Our mission as a school of nursing is to educate the nurses and researchers who will improve the health of all people, everywhere. It is a mission built on a foundation of equity and compassion. DACA aligns with our mission. Our mission aligns with DACA. DACA is compassionate, caring, and practical. DACA recognizes that those who were children when they entered the country and have spent most of their lives here are culturally, linguistically, emotionally, and economically linked to this country and are an integral part of what makes it great. They deserve to be freed from the tyranny of deportation for a crime they did not commit.
Today, all of the DACA-eligible young people are vulnerable. They are vulnerable psychologically and physically to the stress of living under the constant threat of deportation. They are concerned about not only their own futures, but those of their family members. The fear of discovery and deportation prevents many—too many—from seeking the healthcare they need, which puts not only the individuals but also the communities in which they live at risk.

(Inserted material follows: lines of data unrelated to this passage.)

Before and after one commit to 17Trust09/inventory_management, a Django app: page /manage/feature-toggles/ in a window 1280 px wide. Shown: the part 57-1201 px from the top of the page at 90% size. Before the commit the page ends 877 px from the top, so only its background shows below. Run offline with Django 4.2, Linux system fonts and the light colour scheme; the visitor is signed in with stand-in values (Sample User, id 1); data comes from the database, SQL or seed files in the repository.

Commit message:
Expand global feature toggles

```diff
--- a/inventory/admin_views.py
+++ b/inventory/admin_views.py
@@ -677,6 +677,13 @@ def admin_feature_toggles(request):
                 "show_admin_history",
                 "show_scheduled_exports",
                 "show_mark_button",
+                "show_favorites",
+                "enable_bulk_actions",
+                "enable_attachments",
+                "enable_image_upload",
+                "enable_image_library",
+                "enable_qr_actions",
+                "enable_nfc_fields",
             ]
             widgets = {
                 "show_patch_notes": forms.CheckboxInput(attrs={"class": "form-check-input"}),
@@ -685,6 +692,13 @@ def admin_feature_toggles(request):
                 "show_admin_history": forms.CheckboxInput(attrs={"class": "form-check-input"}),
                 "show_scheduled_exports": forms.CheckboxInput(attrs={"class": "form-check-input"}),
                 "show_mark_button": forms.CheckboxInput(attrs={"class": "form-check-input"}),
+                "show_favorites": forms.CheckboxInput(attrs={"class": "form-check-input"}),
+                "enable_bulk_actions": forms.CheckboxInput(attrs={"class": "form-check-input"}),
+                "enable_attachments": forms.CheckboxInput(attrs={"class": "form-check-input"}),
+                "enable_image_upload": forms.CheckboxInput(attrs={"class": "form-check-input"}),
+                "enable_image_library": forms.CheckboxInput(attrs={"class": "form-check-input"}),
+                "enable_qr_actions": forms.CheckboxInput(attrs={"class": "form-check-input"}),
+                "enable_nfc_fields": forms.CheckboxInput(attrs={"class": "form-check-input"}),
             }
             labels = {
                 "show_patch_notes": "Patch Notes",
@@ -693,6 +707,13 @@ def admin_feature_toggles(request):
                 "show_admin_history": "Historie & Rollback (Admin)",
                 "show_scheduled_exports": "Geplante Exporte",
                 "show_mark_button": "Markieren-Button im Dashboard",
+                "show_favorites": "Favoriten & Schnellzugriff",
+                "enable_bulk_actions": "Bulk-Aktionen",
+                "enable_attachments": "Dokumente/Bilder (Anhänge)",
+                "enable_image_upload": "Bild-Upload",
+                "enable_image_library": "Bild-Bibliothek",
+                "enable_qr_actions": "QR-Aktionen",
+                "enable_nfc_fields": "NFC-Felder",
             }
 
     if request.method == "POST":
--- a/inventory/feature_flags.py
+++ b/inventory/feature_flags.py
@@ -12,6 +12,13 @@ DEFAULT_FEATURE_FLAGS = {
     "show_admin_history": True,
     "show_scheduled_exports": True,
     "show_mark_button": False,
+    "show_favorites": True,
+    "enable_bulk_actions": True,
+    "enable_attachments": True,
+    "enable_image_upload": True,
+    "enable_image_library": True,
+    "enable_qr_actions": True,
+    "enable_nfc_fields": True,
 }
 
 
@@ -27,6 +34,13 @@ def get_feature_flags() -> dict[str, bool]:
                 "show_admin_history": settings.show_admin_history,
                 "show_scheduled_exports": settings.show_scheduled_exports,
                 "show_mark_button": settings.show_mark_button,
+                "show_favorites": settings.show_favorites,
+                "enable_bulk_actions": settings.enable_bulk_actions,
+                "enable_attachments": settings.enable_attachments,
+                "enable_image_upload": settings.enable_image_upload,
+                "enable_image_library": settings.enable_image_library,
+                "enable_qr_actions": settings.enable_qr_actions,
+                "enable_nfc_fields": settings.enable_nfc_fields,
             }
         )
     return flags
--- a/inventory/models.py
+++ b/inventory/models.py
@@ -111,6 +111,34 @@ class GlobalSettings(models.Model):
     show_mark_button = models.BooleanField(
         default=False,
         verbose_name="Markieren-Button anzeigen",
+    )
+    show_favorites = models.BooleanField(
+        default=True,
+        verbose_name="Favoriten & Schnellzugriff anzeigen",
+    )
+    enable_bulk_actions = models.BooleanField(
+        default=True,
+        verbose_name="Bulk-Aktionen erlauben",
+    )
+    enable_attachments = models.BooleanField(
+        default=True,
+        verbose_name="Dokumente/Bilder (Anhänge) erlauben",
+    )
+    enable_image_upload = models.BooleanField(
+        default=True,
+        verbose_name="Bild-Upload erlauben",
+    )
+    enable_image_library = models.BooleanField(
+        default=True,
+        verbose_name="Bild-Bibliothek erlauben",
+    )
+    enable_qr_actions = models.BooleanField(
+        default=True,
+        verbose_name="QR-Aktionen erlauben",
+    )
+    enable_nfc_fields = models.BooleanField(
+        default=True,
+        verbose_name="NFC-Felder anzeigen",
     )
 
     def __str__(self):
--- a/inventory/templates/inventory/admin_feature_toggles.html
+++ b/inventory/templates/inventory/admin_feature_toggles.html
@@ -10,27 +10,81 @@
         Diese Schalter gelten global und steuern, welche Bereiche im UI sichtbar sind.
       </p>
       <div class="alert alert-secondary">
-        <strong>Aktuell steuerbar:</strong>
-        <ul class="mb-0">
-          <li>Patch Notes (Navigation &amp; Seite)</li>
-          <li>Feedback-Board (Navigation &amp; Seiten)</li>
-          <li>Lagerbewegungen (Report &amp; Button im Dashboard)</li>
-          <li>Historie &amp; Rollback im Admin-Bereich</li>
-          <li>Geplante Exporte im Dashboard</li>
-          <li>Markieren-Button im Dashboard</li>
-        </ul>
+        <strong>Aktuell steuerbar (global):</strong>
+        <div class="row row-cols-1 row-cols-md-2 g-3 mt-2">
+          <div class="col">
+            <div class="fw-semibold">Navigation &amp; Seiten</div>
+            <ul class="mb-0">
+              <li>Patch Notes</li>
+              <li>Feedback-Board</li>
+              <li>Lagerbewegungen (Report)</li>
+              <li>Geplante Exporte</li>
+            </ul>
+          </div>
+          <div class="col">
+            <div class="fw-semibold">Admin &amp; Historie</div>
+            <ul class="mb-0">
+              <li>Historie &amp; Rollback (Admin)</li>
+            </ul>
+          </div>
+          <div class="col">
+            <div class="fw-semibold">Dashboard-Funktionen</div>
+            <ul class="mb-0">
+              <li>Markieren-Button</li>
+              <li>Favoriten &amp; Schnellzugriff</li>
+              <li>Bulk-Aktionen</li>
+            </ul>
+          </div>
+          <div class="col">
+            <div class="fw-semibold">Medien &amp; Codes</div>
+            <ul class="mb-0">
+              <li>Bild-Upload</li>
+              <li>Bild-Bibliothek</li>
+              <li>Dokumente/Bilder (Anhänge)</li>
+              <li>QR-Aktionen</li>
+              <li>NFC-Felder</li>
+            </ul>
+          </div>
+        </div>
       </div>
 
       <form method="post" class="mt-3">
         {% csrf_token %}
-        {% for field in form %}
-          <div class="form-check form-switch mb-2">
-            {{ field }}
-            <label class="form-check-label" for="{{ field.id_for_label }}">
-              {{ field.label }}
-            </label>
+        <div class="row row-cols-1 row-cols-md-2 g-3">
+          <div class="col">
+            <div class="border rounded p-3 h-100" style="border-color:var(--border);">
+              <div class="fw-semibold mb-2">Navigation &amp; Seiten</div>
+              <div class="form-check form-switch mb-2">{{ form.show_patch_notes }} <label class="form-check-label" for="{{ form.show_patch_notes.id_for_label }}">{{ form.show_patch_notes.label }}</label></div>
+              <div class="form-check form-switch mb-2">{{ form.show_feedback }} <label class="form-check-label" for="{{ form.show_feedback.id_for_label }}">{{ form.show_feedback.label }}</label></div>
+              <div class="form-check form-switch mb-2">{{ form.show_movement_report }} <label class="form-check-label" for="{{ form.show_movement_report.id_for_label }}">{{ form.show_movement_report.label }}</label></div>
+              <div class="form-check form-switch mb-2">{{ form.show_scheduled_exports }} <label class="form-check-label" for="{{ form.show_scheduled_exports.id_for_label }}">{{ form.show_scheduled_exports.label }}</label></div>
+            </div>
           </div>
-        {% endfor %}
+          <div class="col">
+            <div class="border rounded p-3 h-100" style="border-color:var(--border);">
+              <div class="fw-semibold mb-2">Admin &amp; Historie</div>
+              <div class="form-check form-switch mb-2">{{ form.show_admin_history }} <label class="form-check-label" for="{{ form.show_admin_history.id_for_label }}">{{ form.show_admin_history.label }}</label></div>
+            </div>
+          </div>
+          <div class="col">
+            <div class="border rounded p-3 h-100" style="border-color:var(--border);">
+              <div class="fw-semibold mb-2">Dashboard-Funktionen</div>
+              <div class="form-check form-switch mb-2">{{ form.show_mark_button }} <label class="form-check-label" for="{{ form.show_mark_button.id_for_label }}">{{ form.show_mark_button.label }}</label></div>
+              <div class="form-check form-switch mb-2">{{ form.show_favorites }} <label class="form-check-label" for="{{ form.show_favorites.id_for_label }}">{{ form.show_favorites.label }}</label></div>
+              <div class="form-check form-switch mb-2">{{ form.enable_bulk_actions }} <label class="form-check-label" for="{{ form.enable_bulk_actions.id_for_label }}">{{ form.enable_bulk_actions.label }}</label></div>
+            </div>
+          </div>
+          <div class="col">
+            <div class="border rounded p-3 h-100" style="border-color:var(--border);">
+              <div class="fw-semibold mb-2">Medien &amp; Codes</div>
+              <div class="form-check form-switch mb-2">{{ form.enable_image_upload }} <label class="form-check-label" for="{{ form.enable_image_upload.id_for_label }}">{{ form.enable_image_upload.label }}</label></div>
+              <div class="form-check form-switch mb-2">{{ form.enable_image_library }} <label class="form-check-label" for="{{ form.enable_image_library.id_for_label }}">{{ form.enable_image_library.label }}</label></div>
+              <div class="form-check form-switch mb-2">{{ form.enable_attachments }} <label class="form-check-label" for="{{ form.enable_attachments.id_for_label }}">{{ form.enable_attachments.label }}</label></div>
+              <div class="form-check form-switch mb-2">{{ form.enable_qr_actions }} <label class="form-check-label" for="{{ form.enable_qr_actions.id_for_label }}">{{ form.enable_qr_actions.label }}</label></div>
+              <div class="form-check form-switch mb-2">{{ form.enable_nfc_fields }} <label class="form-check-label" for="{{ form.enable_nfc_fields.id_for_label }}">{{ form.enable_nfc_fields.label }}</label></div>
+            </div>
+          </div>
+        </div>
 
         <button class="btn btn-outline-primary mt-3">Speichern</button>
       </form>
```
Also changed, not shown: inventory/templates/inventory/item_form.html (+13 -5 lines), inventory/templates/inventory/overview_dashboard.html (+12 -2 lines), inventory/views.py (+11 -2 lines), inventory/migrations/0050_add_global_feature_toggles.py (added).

While the court’s ruling was positive, there was a warning embedded in it by Chief Justice Roberts. “We do not decide whether DACA or its rescission are sound policies,” he wrote. The Chief Justice is warning us that this was strictly a procedural decision based on the administration’s failure to make certain assessments prior to ending the program. Today’s decision does not bar the administration from trying again to do what should not be done.
Vigilance is necessary. DACA is not a law; it’s an executive branch memorandum issued by President Obama after Congress failed to adopt the DREAM Act. The latter would have provided a path to citizenship, which DACA does not.
Someday, the dream of Dreamers will come true. Healthcare and the country will both benefit.